It was after the event I described that my wife decided I needed some help. I had not been diagnosed with PTS but after 3 sessions with a therapist, it was determined I did have a moderate case. Normally, depending on the severity, some drugs might be prescribed. These medications though have some mind altering effects on the patient where the individual may not be able to function normally in society. Those are the most severe cases though. I was lucky and did not need medication.
Why am I writing about this? As I wrote recently, it’s something I am passionate about. It’s not always just physical wounds that require care, but the whole person. We’ve been at war for a long time against people that will use any method available to kill or maim. They use these methods not only against us, but their own.
We have a healthcare system for our veterans that is broken. There are so many returning vets with traumatic injuries today that, just a few decades ago, would not have survived their wounds. It’s a testament to the immediate care received but says nothing about the long term.

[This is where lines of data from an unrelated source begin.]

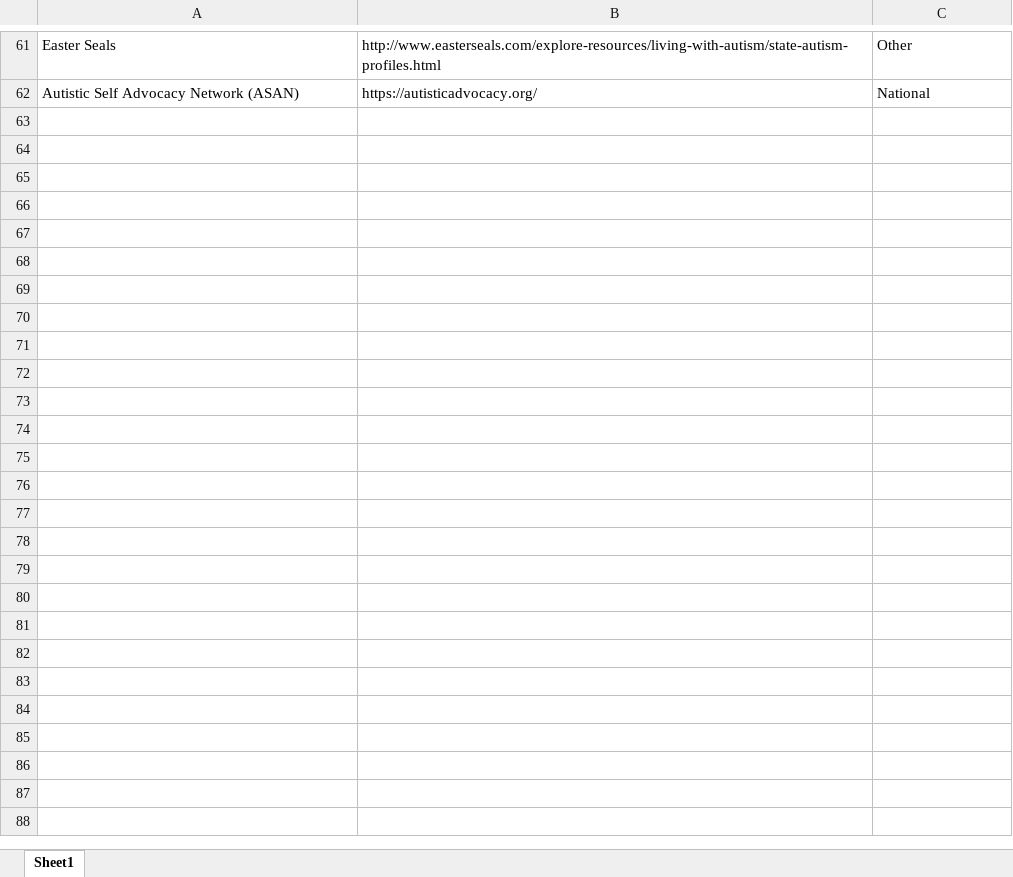
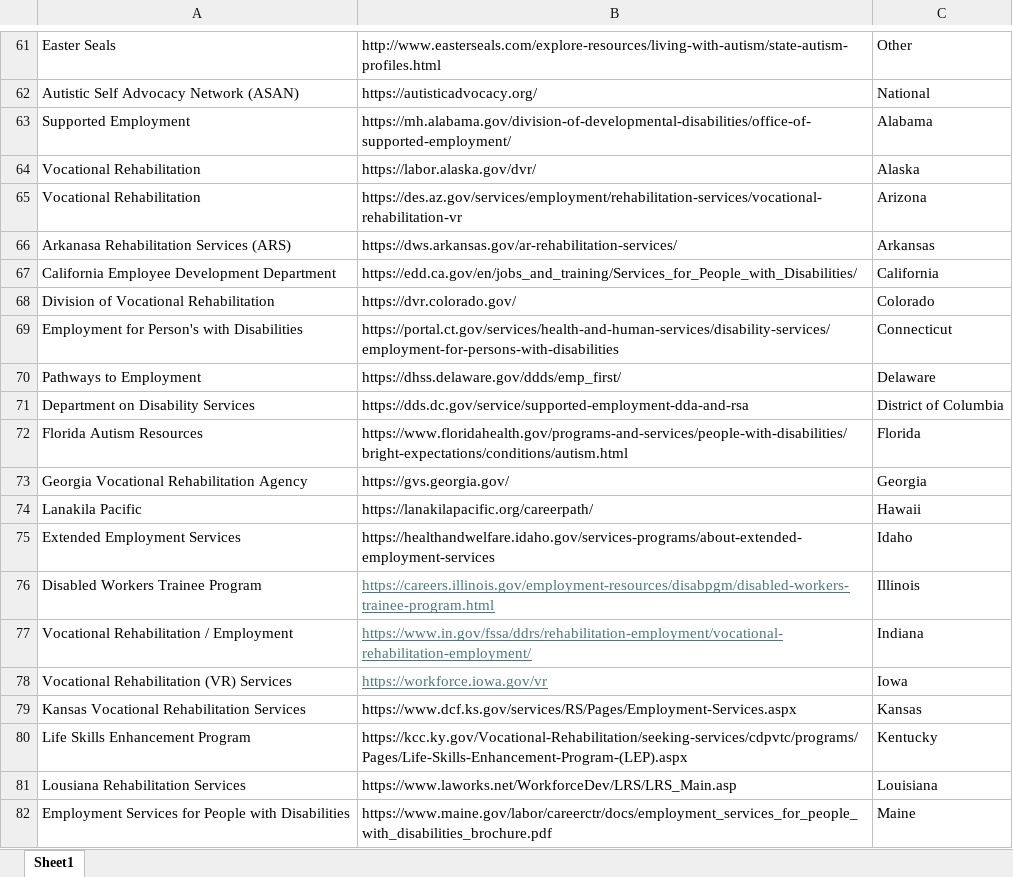
Before and after one commit to contic5/autism-resources-by-state, an Excel workbook: public/Autism_Resources_by_State.xlsx, sheet Sheet1, drawn as a sheet; only a part is shown, gaps mark what is left out; values as stored, in another font and other column widths than the file's, no borders; table styles not drawn; the diff covers the shown part only; the diff names each change by its address in the sheet, - before the commit and + after, or states it on an @@ line.

Commit message:
Added more resources

```diff
--- a/public/Autism_Resources_by_State.xlsx (sheet Sheet1)
+++ b/public/Autism_Resources_by_State.xlsx (sheet Sheet1)
+row 63: Supported Employment | https://mh.alabama.gov/division-of-developmental-disabilities/office-of-supported-employment/ | Alabama
+row 64: Vocational Rehabilitation | https://labor.alaska.gov/dvr/ | Alaska
+row 65: Vocational Rehabilitation | https://des.az.gov/services/employment/rehabilitation-services/vocational-rehabilitation-vr | Arizona
+row 66: Arkanasa Rehabilitation Services (ARS) | https://dws.arkansas.gov/ar-rehabilitation-services/ | Arkansas
+row 67: California Employee Development Department | https://edd.ca.gov/en/jobs_and_training/Services_for_People_with_Disabilities/ | California
+row 68: Division of Vocational Rehabilitation | https://dvr.colorado.gov/ | Colorado
+row 69: Employment for Person's with Disabilities | https://portal.ct.gov/services/health-and-human-services/disability-services/employment-for-persons-with-disabilities | Connecticut
+row 70: Pathways to Employment | https://dhss.delaware.gov/ddds/emp_first/ | Delaware
+row 71: Department on Disability Services | https://dds.dc.gov/service/supported-employment-dda-and-rsa | District of Columbia
+row 72: Florida Autism Resources | https://www.floridahealth.gov/programs-and-services/people-with-disabilities/bright-expectations/conditions/autism.html | Florida
+row 73: Georgia Vocational Rehabilitation Agency | https://gvs.georgia.gov/ | Georgia
+row 74: Lanakila Pacific | https://lanakilapacific.org/careerpath/ | Hawaii
+row 75: Extended Employment Services | https://healthandwelfare.idaho.gov/services-programs/about-extended-employment-services | Idaho
+row 76: Disabled Workers Trainee Program | https://careers.illinois.gov/employment-resources/disabpgm/disabled-workers-trainee-program.html | Illinois
+row 77: Vocational Rehabilitation / Employment | https://www.in.gov/fssa/ddrs/rehabilitation-employment/vocational-rehabilitation-employment/ | Indiana
+row 78: Vocational Rehabilitation (VR) Services | https://workforce.iowa.gov/vr | Iowa
+row 79: Kansas Vocational Rehabilitation Services | https://www.dcf.ks.gov/services/RS/Pages/Employment-Services.aspx | Kansas
+row 80: Life Skills Enhancement Program | https://kcc.ky.gov/Vocational-Rehabilitation/seeking-services/cdpvtc/programs/Pages/Life-Skills-Enhancement-Program-(LEP).aspx | Kentucky
+row 81: Lousiana Rehabilitation Services | https://www.laworks.net/WorkforceDev/LRS/LRS_Main.asp | Louisiana
+row 82: Employment Services for People with Disabilities | https://www.maine.gov/labor/careerctr/docs/employment_services_for_people_with_disabilities_brochure.pdf | Maine
```
Also changed, not shown: 87 added rows elsewhere in this sheet, 6 other files.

I understand that the VA system is somewhat overwhelmed, but there’s been plenty of time to fix it as we’ve had hundreds of thousands of men and women deployed since 2001. It hasn’t been a priority and there’s a lot of blame to go around. Not just the previous administrations, but Congress as well.
It does seem that the current administration is placing some focus here but I know that repairing a decrepit bureaucracy won’t occur overnight. I have hope.
We have an obligation as a country to provide the best care for those that have sacrificed for the rest of us. We need to make sure that our government does more than pay lip service. All of us should be actively involved to ensure that promises are kept.
Every person reading this can become part of a huge lobby that will hold our government accountable.
I don’t think this is much to ask.